In your copy, reproduce the entries exactly as they are, minus the images.

Task input:
* * * *

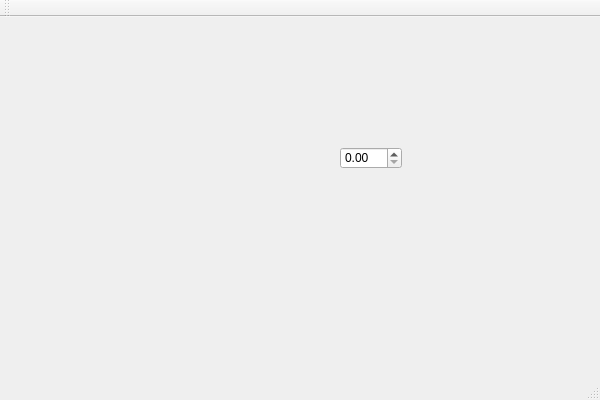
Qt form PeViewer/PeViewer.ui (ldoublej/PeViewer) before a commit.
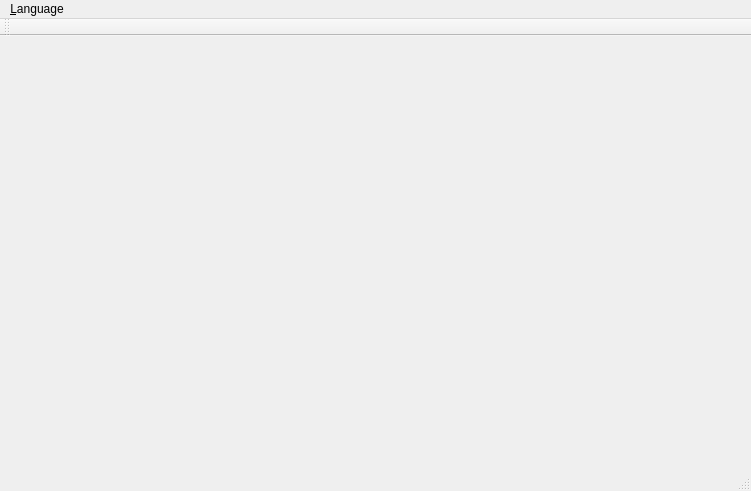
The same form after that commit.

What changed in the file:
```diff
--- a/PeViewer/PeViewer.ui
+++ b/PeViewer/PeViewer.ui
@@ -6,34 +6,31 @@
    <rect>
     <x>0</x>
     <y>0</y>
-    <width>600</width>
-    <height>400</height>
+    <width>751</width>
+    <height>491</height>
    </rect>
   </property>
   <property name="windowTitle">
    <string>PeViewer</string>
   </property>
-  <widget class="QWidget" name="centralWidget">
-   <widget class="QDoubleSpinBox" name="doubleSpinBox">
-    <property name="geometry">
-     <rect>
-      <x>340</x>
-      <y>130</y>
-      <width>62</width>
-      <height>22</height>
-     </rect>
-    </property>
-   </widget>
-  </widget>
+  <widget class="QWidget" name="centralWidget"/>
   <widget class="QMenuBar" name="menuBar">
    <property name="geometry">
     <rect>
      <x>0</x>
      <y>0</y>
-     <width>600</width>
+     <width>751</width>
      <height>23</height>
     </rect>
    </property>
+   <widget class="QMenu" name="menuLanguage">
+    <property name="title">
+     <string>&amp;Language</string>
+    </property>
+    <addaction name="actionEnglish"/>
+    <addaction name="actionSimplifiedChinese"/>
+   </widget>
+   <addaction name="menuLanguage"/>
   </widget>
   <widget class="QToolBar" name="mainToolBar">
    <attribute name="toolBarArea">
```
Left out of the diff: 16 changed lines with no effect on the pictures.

* * * *

Answer for the task:
Qt form PeViewer/PeViewer.ui (ldoublej/PeViewer) before a commit.
The same form after that commit.

What changed in the file:
```diff
--- a/PeViewer/PeViewer.ui
+++ b/PeViewer/PeViewer.ui
@@ -6,34 +6,31 @@
    <rect>
     <x>0</x>
     <y>0</y>
-    <width>600</width>
-    <height>400</height>
+    <width>751</width>
+    <height>491</height>
    </rect>
   </property>
   <property name="windowTitle">
    <string>PeViewer</string>
   </property>
-  <widget class="QWidget" name="centralWidget">
-   <widget class="QDoubleSpinBox" name="doubleSpinBox">
-    <property name="geometry">
-     <rect>
-      <x>340</x>
-      <y>130</y>
-      <width>62</width>
-      <height>22</height>
-     </rect>
-    </property>
-   </widget>
-  </widget>
+  <widget class="QWidget" name="centralWidget"/>
   <widget class="QMenuBar" name="menuBar">
    <property name="geometry">
     <rect>
      <x>0</x>
      <y>0</y>
-     <width>600</width>
+     <width>751</width>
      <height>23</height>
     </rect>
    </property>
+   <widget class="QMenu" name="menuLanguage">
+    <property name="title">
+     <string>&amp;Language</string>
+    </property>
+    <addaction name="actionEnglish"/>
+    <addaction name="actionSimplifiedChinese"/>
+   </widget>
+   <addaction name="menuLanguage"/>
   </widget>
   <widget class="QToolBar" name="mainToolBar">
    <attribute name="toolBarArea">
```
Left out of the diff: 16 changed lines with no effect on the pictures.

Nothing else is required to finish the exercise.